What changed was that (a) Dan Persa got injured at the end of the Iowa game, and (b) Mike Trumpy broke his wrist during the Illinois game, and neither one played again that season. Gone were the most accurate QB in terms of completion percentage in Big Ten history and the teams' #1 and #2 leading rushers.  And how did that kill the defense?

Simple -- Dan Persa (and, to a lesser Trumpy) kept drives going, keeping the Northwestern defense off the field.  The 2010 Wildcats offense, (including the Cats' last 3 games), lead the nation in methodical drives (i.e. drives that included at least 10 offensive plays) -- nearly 23% of the time on offense, the Wildcats were running off at least 10 plays, allowing their defense to rest, and keeping the opposing offense off the field.

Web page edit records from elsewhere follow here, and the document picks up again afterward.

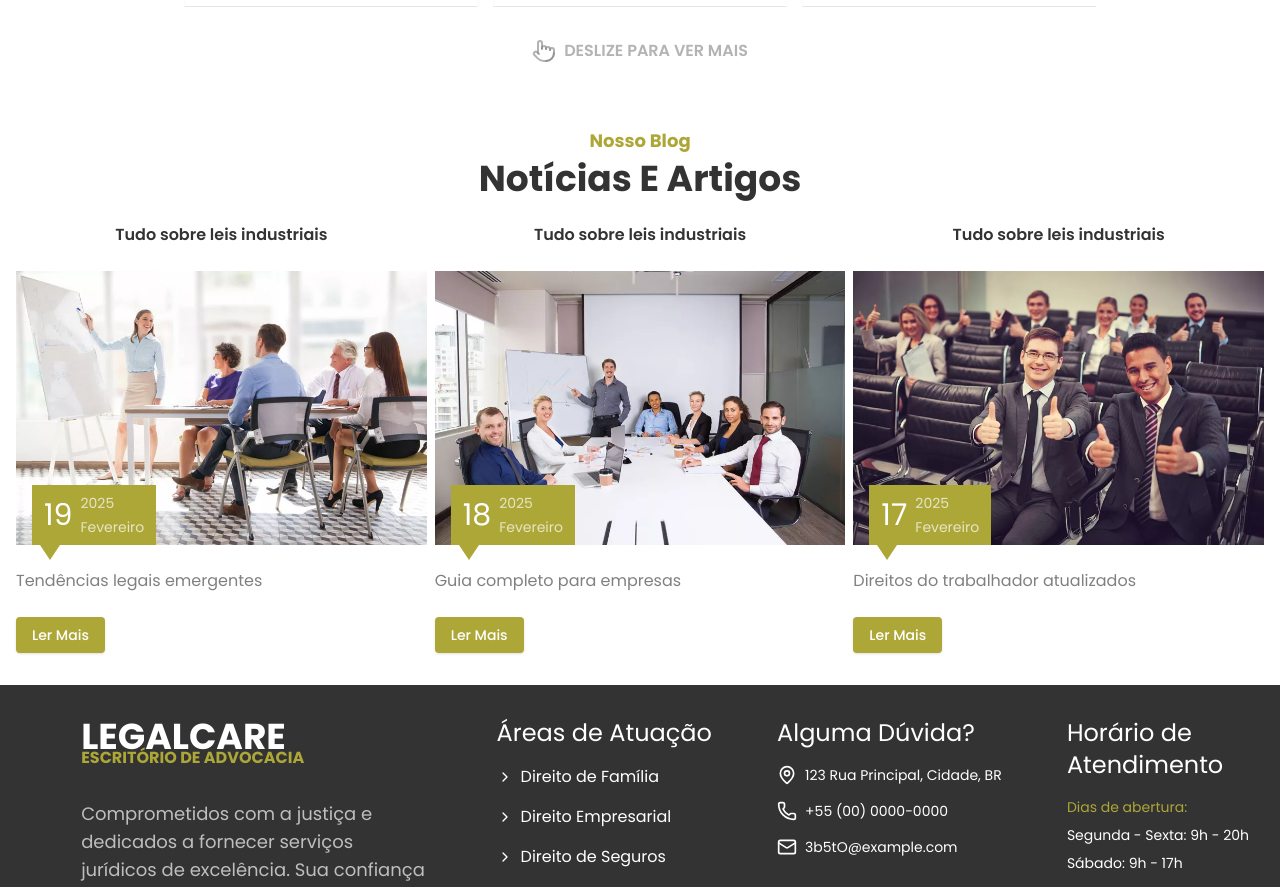
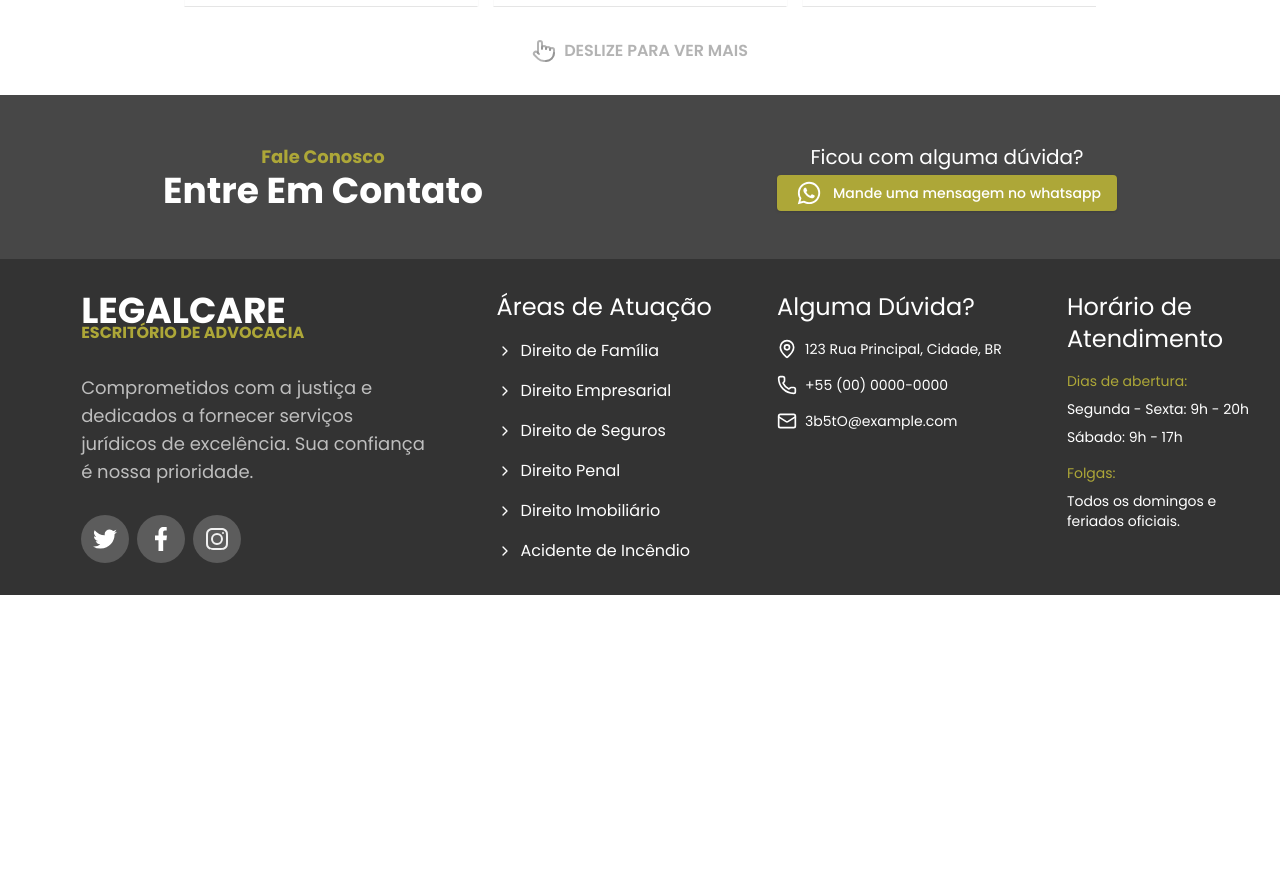
Before and after one commit to AlmeidaLucas2412/Lawyer-Page, a Next.js app: page / in a window 1280 px wide. Shown: the part 3231-4118 px from the top of the page. After the commit the page ends 3826 px from the top, so only its background shows below. Built offline with nearby package versions, Linux system fonts and the light colour scheme.

Commit message:
A new section was added that the visitor of the page can send a Whatsapp message for the page owner.

```diff
--- a/app/(app)/page.tsx
+++ b/app/(app)/page.tsx
@@ -1,5 +1,5 @@
 import { AppointmentSection } from "./sections/appointment-section";
-import { BlogSection } from "./sections/blog-section";
+import { ContactUsSection } from "./sections/contact-us-section";
 import { Hero } from "./sections/hero";
 import { ServicesSection } from "./sections/services-section";
 import { StudiesSection } from "./sections/studies-section";
@@ -15,7 +15,7 @@ export default function Home() {
       <StudiesSection />
       <AppointmentSection />
       <TestimonialSection />
-      <BlogSection />
+      <ContactUsSection />
     </>
   );
 }
--- /dev/null
+++ b/app/(app)/sections/contact-us-section.tsx
@@ -0,0 +1,43 @@
+import { Button } from "@/components/ui/button";
+import Image from "next/image";
+
+export const ContactUsSection = () => {
+  return (
+    <section
+      className="flex flex-col px-4 py-8 gap-y-4 items-center bg-foreground/90 lg:flex-row lg:justify-around lg:py-12"
+      id="contact-us"
+    >
+      <div className="flex flex-col items-center">
+        <span className="font-bold capitalize xl:text-lg text-emphasis md:text-2xl">
+          Fale conosco
+        </span>
+        <h2 className="text-3xl font-bold capitalize text-background md:text-4xl">
+          Entre em contato
+        </h2>
+      </div>
+      <div className="flex flex-col items-center gap-y-1">
+        <span className="text-background md:text-xl">
+          Ficou com alguma dúvida?
+        </span>
+        <a
+          href="https://wa.me/5511999999999?text=Olá,%20vim%20pelo%20site!"
+          className="w-full"
+        >
+          <Button className="flex gap-x-2 w-full">
+            <Image
+              src="/whatsapp.svg"
+              width={20}
+              height={20}
+              alt="facebook"
+              className="object-cover p-1 size-8"
+              style={{ filter: "invert(1)" }}
+            />
+            <span className="xs:text-xs m:text-sm">
+              Mande uma mensagem no whatsapp
+            </span>
+          </Button>
+        </a>
+      </div>
+    </section>
+  );
+};
```
Also changed, not shown: public/whatsapp.svg (added).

In those last 3 games, though, it was an ENTIRELY different story.  In 40 offensive drives over those 3 games, Northwestern only had FOUR methodical drives (zero in 12 drives vs. Illinois; 1 in 15 drives against Wisconsin, and 3 in 13 drives against Texas Tech....a game in which Kain Colter finally got the Cats' running game going). 

As a result (and quite predictably), the Cats' defense ended up gassed as they were asked to be on the field for a longer period of time.  Illinois held the ball for 41:16 (no, that's not a typo) and Wisconsin held the ball for 37:15 against the Cats (Texas Tech only had the ball 29:37 against the Cats, a function again of the Cats' improved running game in the bowl thanks to Colter and Texas Tech's pass-heavy offense).

NU returns 4 starters on the O-Line, and goes into this season with a much better running game, having identified Mike Trumpy and Adonis Smith as the lead RBs.  If the running game can improve (and it did over the course of last season generally), and Persa can stay healthy, the simple fact that the offense will hold the ball for longer drives should make the NU defense look improved.